* [To do] Whenever a line below mentions the word "events", that line should be copied.

* [Supplied records]
══════════════════════════════
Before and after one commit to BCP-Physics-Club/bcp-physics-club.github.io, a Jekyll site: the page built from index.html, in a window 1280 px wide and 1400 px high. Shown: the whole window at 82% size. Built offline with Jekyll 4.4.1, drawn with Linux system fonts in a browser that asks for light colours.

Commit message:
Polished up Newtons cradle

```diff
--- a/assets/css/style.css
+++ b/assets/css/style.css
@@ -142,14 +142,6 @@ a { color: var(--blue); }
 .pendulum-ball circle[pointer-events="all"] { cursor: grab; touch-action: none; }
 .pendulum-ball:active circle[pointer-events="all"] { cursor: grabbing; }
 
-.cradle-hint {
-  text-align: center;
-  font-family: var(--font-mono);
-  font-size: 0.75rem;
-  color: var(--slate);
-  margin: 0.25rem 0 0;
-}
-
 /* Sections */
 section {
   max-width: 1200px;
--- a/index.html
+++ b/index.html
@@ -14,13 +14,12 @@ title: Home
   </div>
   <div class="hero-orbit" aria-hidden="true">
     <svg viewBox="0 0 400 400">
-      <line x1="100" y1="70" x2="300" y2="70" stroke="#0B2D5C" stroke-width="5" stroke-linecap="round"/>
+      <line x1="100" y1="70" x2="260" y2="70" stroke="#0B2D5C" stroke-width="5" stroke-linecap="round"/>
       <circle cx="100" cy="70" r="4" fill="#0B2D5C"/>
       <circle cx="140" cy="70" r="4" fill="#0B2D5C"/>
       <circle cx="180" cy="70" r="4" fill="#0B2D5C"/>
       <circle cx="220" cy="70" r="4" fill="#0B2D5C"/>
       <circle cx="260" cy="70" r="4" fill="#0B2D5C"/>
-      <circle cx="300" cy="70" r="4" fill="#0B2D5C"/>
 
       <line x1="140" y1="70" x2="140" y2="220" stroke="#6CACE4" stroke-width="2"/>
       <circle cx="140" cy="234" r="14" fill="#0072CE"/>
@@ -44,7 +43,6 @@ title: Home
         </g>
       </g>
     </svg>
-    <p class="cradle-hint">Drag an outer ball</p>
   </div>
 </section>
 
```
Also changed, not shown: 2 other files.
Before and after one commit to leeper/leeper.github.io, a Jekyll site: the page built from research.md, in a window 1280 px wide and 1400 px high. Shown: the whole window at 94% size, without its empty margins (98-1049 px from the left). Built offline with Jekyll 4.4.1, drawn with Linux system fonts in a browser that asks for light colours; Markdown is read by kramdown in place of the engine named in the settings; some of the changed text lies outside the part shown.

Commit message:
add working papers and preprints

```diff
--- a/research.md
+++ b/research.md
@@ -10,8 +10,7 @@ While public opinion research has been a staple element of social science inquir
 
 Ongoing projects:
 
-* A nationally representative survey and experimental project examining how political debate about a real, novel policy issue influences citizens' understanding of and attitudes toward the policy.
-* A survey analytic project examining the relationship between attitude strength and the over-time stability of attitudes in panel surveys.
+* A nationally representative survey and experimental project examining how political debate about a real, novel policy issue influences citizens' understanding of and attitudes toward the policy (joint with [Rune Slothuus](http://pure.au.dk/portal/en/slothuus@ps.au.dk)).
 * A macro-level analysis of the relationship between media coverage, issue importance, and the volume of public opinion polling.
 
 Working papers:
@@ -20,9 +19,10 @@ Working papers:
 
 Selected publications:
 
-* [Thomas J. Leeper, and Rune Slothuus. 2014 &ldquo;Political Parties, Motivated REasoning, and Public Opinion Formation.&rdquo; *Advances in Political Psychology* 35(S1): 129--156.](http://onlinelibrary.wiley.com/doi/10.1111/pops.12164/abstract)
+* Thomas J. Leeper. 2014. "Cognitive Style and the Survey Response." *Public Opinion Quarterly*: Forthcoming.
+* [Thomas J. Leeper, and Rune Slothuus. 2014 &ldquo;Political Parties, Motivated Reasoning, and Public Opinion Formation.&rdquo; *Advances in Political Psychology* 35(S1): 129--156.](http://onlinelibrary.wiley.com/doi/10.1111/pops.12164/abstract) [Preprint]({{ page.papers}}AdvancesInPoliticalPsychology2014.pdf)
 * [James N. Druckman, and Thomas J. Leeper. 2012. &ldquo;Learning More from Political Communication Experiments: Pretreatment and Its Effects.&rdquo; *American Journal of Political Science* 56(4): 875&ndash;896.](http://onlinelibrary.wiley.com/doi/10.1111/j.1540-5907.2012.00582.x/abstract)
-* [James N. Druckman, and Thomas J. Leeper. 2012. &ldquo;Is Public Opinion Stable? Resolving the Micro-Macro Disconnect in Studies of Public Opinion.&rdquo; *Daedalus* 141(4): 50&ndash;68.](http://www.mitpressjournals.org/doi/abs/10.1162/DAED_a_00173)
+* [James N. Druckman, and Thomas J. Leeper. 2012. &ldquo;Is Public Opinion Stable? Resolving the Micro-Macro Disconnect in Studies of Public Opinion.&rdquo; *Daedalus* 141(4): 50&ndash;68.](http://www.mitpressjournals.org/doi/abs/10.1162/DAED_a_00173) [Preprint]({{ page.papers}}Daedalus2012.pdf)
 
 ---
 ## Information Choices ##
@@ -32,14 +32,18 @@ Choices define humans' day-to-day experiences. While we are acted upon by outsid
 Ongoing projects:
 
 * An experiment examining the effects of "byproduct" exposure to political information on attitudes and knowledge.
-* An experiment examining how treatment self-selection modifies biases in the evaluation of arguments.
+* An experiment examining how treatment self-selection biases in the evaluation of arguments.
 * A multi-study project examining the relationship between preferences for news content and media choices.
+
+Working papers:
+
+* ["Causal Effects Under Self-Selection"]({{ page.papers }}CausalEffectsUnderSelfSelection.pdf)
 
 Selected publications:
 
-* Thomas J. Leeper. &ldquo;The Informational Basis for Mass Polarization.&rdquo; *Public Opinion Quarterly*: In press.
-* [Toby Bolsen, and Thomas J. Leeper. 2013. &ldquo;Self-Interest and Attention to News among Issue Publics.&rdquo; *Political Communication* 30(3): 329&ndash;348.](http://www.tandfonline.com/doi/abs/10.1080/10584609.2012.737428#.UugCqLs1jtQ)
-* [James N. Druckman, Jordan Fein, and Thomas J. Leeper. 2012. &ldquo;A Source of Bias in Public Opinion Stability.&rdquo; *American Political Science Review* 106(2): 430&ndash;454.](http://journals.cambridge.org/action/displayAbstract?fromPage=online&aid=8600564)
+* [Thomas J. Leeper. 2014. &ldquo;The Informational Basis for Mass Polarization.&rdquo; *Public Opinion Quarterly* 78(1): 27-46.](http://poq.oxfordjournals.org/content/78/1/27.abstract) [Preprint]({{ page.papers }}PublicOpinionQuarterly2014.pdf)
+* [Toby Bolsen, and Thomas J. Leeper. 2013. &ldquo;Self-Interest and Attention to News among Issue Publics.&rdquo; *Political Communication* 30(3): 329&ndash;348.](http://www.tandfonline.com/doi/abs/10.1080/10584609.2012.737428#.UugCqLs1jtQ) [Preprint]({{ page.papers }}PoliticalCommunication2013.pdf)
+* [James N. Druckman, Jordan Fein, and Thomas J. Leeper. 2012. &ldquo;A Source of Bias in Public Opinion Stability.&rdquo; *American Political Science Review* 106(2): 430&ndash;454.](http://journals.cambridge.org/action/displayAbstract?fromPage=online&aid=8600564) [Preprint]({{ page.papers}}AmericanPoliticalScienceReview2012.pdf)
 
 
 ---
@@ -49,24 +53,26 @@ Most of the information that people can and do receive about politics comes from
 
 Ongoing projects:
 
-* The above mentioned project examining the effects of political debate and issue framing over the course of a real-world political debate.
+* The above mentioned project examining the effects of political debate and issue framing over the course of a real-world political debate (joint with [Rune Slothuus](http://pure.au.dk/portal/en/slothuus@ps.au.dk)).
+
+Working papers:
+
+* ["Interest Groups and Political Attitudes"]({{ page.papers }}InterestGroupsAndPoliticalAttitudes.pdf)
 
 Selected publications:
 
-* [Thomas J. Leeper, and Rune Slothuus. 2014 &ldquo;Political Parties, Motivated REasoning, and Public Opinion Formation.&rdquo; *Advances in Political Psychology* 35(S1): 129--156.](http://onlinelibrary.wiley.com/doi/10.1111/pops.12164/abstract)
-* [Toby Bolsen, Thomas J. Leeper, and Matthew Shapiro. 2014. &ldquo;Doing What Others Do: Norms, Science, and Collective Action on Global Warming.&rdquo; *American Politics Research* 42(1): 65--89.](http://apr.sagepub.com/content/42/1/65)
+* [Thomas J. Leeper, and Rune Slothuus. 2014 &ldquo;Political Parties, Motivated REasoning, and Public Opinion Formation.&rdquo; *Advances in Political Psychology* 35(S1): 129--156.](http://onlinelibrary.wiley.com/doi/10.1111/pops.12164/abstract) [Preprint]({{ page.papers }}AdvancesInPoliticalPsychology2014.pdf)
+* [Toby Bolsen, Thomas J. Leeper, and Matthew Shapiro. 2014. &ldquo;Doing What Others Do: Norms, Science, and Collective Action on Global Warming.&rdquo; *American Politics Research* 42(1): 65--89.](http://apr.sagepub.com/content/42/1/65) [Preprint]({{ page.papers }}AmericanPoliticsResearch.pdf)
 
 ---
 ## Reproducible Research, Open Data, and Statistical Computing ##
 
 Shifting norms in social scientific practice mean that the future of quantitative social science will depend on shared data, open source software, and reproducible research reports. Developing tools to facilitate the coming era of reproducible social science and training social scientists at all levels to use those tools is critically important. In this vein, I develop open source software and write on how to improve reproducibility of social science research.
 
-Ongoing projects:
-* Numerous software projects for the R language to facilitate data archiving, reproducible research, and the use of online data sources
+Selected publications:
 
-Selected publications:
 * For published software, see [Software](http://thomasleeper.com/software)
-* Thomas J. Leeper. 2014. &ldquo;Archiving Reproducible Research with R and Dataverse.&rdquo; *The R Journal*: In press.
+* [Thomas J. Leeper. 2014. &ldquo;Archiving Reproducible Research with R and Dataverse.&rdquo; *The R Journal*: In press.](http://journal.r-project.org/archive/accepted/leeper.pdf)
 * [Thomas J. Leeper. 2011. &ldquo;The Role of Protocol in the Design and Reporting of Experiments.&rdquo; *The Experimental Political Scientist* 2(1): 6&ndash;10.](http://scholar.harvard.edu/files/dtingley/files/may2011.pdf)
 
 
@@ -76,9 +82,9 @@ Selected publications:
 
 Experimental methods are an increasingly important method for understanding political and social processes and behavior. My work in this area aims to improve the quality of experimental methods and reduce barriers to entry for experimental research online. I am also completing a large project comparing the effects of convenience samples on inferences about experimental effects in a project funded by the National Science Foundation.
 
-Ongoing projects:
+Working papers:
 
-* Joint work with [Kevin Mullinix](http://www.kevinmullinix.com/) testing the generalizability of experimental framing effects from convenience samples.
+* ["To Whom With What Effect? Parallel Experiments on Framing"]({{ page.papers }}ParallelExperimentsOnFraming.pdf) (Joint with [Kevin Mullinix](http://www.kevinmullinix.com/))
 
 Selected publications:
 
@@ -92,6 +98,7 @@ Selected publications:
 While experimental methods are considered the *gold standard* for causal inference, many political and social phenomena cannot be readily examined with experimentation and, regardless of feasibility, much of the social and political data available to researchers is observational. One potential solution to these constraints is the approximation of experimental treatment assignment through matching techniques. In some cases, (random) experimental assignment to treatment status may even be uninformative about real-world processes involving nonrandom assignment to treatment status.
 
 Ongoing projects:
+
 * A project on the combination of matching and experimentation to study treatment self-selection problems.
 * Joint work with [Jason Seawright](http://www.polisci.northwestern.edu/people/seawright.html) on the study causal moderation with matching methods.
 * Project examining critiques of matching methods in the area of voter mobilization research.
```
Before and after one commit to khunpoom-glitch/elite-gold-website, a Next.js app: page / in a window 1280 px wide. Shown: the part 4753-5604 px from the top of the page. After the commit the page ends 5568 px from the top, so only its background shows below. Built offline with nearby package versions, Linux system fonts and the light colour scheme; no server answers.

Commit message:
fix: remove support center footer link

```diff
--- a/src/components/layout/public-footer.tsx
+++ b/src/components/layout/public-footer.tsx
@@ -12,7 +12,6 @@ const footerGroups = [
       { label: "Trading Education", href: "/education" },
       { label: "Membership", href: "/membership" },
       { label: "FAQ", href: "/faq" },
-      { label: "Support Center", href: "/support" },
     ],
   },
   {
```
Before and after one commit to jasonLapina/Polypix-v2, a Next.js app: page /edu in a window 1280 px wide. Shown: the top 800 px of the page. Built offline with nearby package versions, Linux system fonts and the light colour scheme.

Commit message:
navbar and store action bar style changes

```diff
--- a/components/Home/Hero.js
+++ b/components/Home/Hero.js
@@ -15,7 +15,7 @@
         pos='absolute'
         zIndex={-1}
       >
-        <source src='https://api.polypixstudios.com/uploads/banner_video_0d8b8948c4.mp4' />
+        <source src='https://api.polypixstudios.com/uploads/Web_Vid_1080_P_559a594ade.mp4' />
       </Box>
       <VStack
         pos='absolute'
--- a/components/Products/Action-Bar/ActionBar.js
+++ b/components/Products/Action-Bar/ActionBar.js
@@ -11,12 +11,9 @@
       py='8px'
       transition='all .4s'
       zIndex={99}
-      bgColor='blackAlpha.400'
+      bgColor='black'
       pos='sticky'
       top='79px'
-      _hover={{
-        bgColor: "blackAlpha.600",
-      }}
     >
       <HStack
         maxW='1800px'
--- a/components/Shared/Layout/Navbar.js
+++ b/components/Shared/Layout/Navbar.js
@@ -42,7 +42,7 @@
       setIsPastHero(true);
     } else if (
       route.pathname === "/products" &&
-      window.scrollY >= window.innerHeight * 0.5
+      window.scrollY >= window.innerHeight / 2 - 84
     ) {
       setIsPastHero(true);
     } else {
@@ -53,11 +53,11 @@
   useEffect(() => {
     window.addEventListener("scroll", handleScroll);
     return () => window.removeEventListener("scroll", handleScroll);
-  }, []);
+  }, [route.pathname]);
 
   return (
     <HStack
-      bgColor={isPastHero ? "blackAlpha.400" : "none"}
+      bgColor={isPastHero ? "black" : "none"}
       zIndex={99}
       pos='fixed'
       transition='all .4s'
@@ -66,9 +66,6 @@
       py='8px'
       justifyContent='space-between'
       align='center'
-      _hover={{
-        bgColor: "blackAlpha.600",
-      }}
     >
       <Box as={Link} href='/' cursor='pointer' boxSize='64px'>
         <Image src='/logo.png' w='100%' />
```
══════════════════════════════
* [Result below]
 .pendulum-ball circle[pointer-events="all"] { cursor: grab; touch-action: none; }
 .pendulum-ball:active circle[pointer-events="all"] { cursor: grabbing; }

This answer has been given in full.